Santa Anna was during this time dictator in the fullest sense of the term; a power conferred on him by a vote of the congress of Mexico, until a constitution had been formed. For the first time in the history of the world, the people requested him to terminate the legislative sessions of that congress which was the guarantee of their rights. In the December of the same year, the president complied with their requests, and convened, in the place of the congress, a junta of notables, to prepare a new constitution. The result of their deliberations was, not a new constitution, for they dared not apply that name to their monster generation, but the Bases of the political organization of the Mexican Republic, proclaimed June 13, 1843. The following were some of the provisions of this instrument:

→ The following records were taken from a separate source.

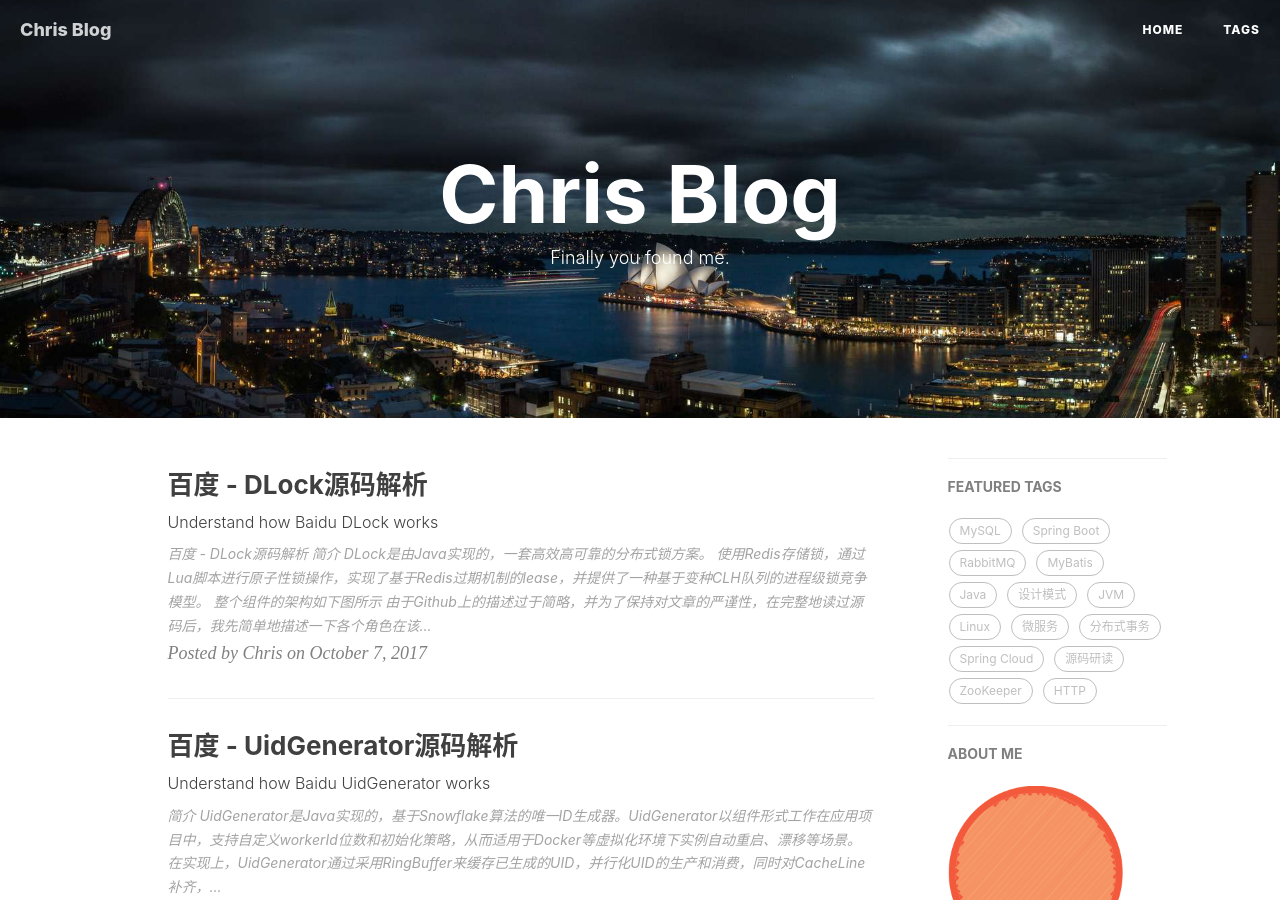
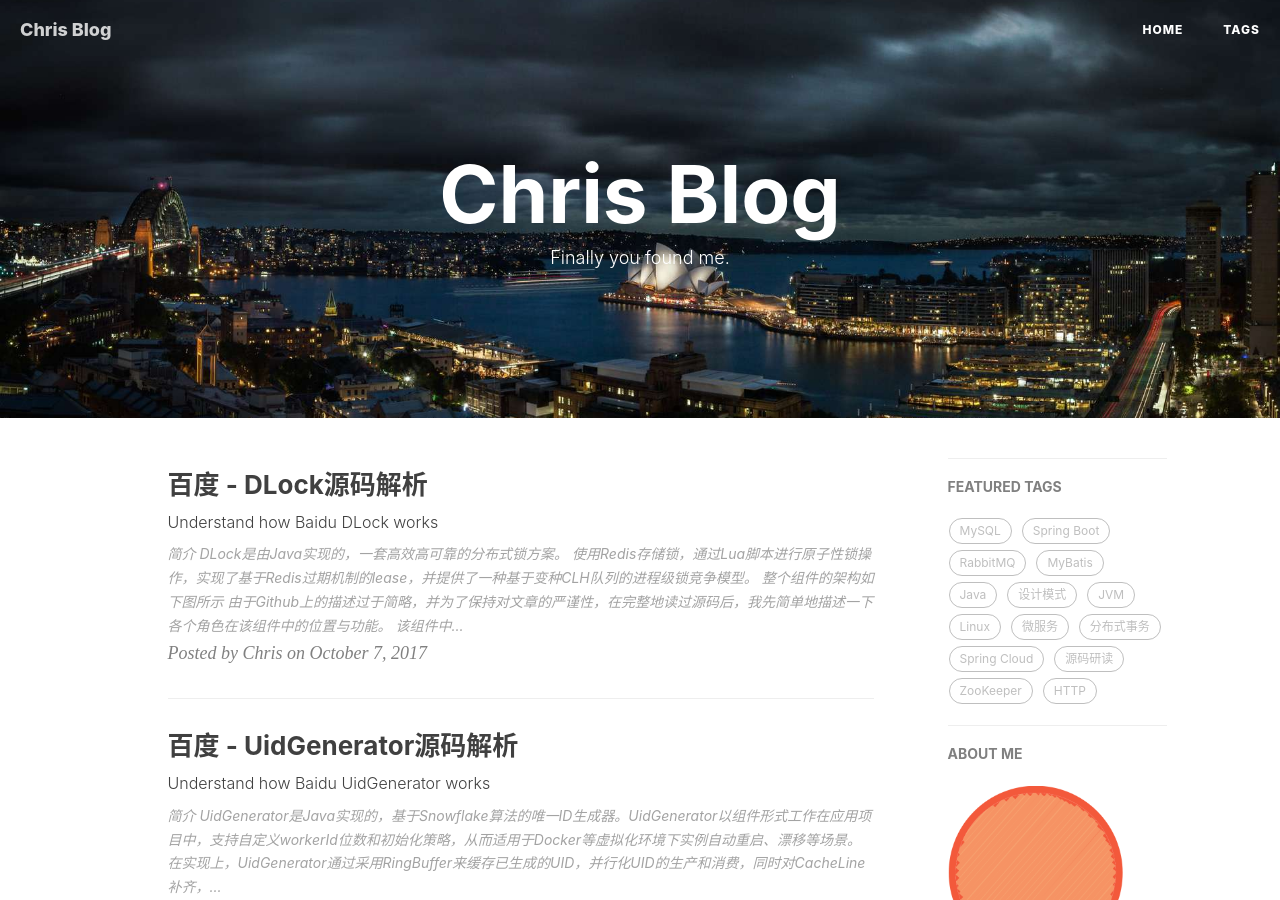
Before and after one commit to prontera/prontera.github.io, a Jekyll site: the page built from index.html, in a window 1280 px wide and 900 px high. Built offline with Jekyll 4.4.1, drawn with Linux system fonts in a browser that asks for light colours; nearby versions of some CDN libraries; the list of posts is cut into pages by our own code; comment, search, counter and statistics services are not loaded.

Commit message:
rename dlock

```diff
--- a/_posts/2017-10-07-baidu-dlock.md
+++ b/_posts/2017-10-07-baidu-dlock.md
@@ -8,8 +8,6 @@ tags:
     - Java
     - 源码研读
 ---
-
-# 百度 - DLock源码解析
 
 ## 简介
 
```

Slavery is forever prohibited. The liberty of the press is guaranteed; a guarantee, however, purely theoretical: [it is no more free than in France, nor as free.] Equally theoretical is the provision that no one shall be arrested but by the authority of law. No taxes to be imposed but by the legislative authority. Private property not to be taken for public uses but with just, compensation. Mexicans to be preferred for public offices to strangers, if their qualifications are equal. Persons who have attained the age of eighteen years are, entitled to the rights of citizens, if married; if unmarried, twenty-one years; and who have an annual income of two hundred dollars, either from labor or the profits of capital. After the year 1850, those only are to exercise the privileges of a citizen who can read and write. By becoming a domestic servant, the privileges of a citizen are suspended: so, also, pending a criminal prosecution, being a habitual drunkard or gambler, a vagrant, or keeping a gaming-house. The rights of citizenship are lost by conviction of an infamous crime, or for fraudulent bankruptcy, or by malversation in any public office.

The legislative power is composed of a house of deputies and a senate; one deputy for every seventy thousand inhabitants. A supernumerary deputy shall be elected in all cases to serve in the absence of the regular deputy. The age prescribed for members of congress is thirty years. They must have an annual income of twelve hundred dollars. One-half of the members to be reelected every two years. The senate is composed of sixty-three members, two thirds of whom are to be elected by the departmental assemblies; the other third by the house of deputies, the president of the republic, and the supreme court; each department to vote for forty-three persons, and those having the highest number of votes of the aggregate of all the departmental assemblies are elected senators. The judges of the supreme court and the president shall vote in like manner for the remaining third; and out of the names thus voted for by each of those departments of the government, the house of deputies selects the proper number (twenty-one). The first selection of this third of the senators to be made by the president (Santa Anna) alone.

The president of the republic and judges of the supreme court are required, to vote only for such persons as have distinguished themselves by important public services, civil, military, or ecclesiastical. Amongst others disqualified from being elected members of the house of deputies are the archbishops, bishops, and other high ecclesiastical officers. The senators elected by the departments are required to be five agriculturists, and the same number of each of the following occupations---miners, merchants, and manufacturers: the remainder to be elected from persons who have filled the office of president, minister of state, foreign minister, governor of a department, senator, deputy, bishop, or general of division. The age of a senator is thirty-five years, and an annual income of two thousand dollars is required. One-third of the senate to be renewed every three years. All laws must originate in the house of deputies. All treaties must be approved by both houses of congress. Congress has a veto upon all the decrees of the departmental assemblies which are opposed to the constitution or the laws of congress.  sdct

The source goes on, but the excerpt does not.